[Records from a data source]

************

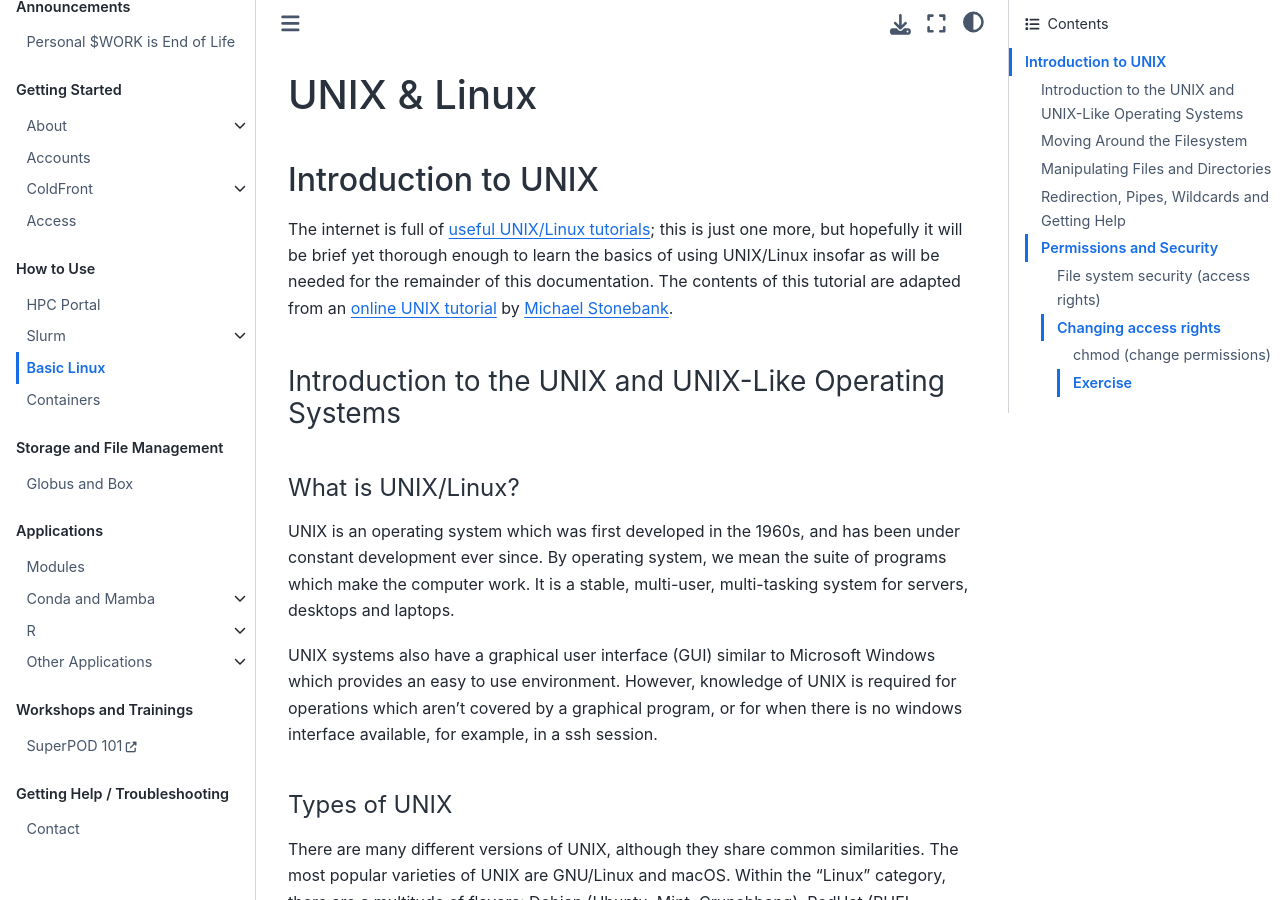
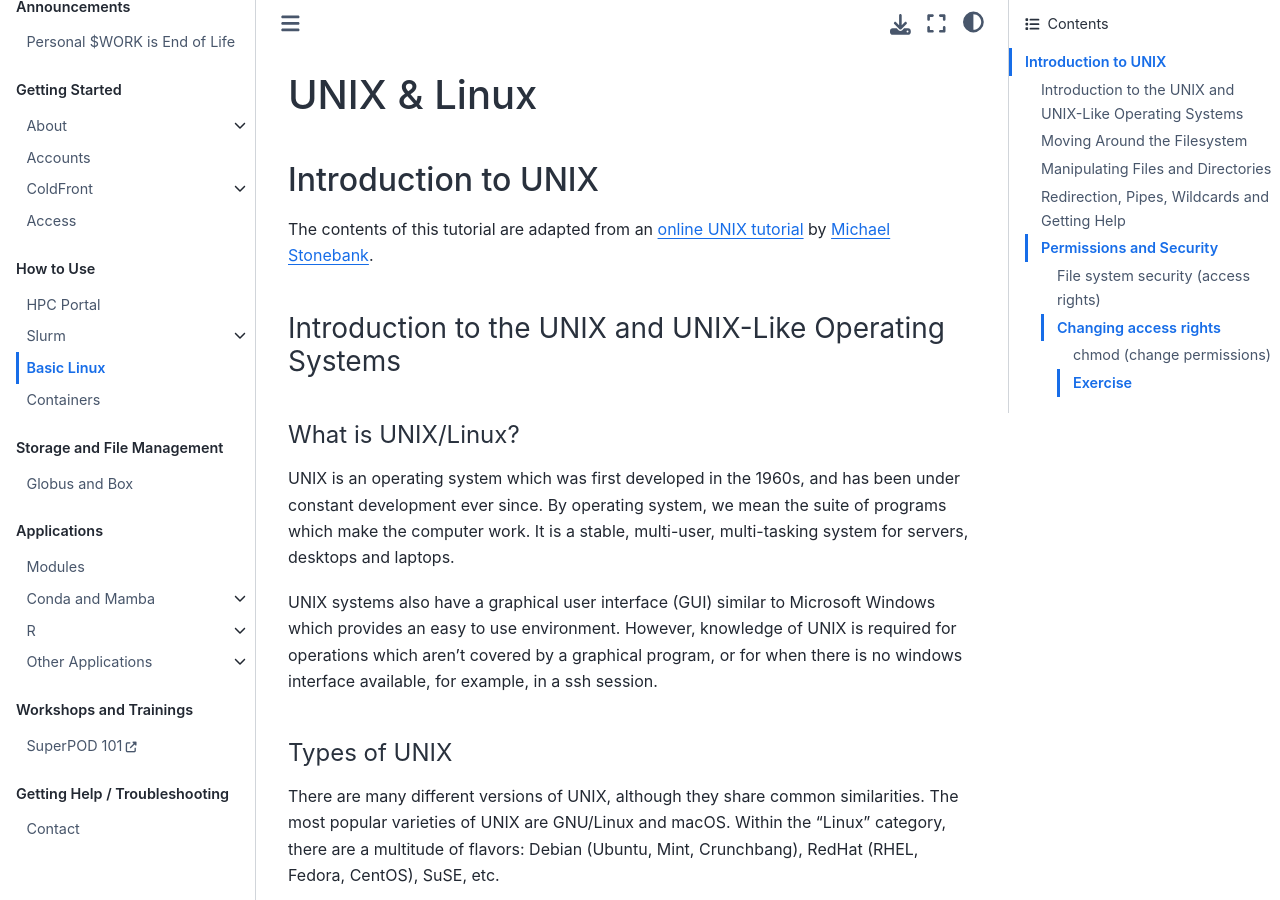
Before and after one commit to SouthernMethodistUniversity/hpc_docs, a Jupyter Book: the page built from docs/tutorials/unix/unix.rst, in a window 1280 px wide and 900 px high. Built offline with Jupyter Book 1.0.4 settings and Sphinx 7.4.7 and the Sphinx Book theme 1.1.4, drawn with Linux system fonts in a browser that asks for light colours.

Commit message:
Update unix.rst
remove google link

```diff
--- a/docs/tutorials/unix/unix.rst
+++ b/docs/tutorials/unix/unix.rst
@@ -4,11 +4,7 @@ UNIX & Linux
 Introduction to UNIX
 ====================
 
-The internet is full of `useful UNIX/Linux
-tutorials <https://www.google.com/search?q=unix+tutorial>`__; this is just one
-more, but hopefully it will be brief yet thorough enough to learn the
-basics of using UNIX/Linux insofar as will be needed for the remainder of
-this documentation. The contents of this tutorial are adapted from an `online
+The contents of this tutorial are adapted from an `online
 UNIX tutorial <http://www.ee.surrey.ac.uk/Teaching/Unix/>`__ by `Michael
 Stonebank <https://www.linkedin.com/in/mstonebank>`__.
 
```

************

### Task prompt
From the data above, determine how many lines hold "google", and write only the number.

### Solved exercise
2